=== Begin Enclosure ===
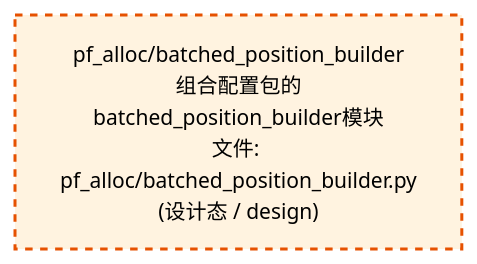
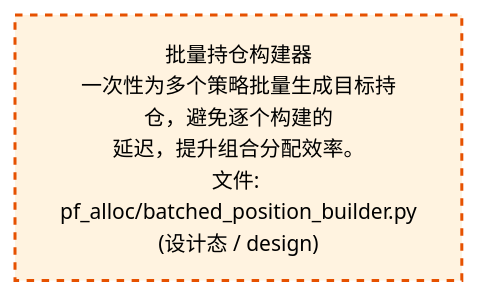
The third of 4 diagrams in docs/02_enterprise_architecture/02_domain_architecture_docs/62_d_pf_alloc.md (xuanFelixVan/ZephyrAlpha), drawn with Mermaid before and after one commit. The commit also changed other lines of this file and 54 other files, not shown here.

````diff
--- a/docs/02_enterprise_architecture/02_domain_architecture_docs/62_d_pf_alloc.md
+++ b/docs/02_enterprise_architecture/02_domain_architecture_docs/62_d_pf_alloc.md
@@ -115,10 +115,10 @@
 ```mermaid
 %%{init: {'theme': 'base', 'themeVariables': {'primaryColor': '#eaeaea', 'primaryTextColor': '#333333', 'primaryBorderColor': '#666666', 'lineColor': '#666666', 'secondaryColor': '#eaeaea', 'tertiaryColor': '#eaeaea', 'fontSize': '14px'}}}%%
 flowchart TD
-    src_zephyr_pf_alloc_batched_position_builder_py["pf_alloc/batched_position_builder<br/>组合配置包的batched_position_builder模块<br/>文件: pf_alloc/batched_position_builder.py<br/>(设计态 / design)"]
+    src_zephyr_pf_alloc_batched_position_builder_py["批量持仓构建器<br/>一次性为多个策略批量生成目标持仓，避免逐个构建的<br/>延迟，提升组合分配效率。<br/>文件: pf_alloc/batched_position_builder.py<br/>(设计态 / design)"]
     classDef production fill:#e1f5fe,stroke:#01579b,stroke-width:2px,color:#000
     classDef design fill:#fff3e0,stroke:#e65100,stroke-width:2px,color:#000,stroke-dasharray: 5 5
     classDef external_prod fill:#e8f4fd,stroke:#0277bd,stroke-width:1px,color:#000
     classDef external_design fill:#fff8e7,stroke:#ef6c00,stroke-width:1px,color:#000,stroke-dasharray: 5 5
     class src_zephyr_pf_alloc_batched_position_builder_py design
 ```
````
=== End Enclosure ===
EXERCISE BRIEF – Search the data above for the string "stroke" and return every line that has it.

OUTPUT FOR THIS TASK –
     classDef production fill:#e1f5fe,stroke:#01579b,stroke-width:2px,color:#000
     classDef design fill:#fff3e0,stroke:#e65100,stroke-width:2px,color:#000,stroke-dasharray: 5 5
     classDef external_prod fill:#e8f4fd,stroke:#0277bd,stroke-width:1px,color:#000
     classDef external_design fill:#fff8e7,stroke:#ef6c00,stroke-width:1px,color:#000,stroke-dasharray: 5 5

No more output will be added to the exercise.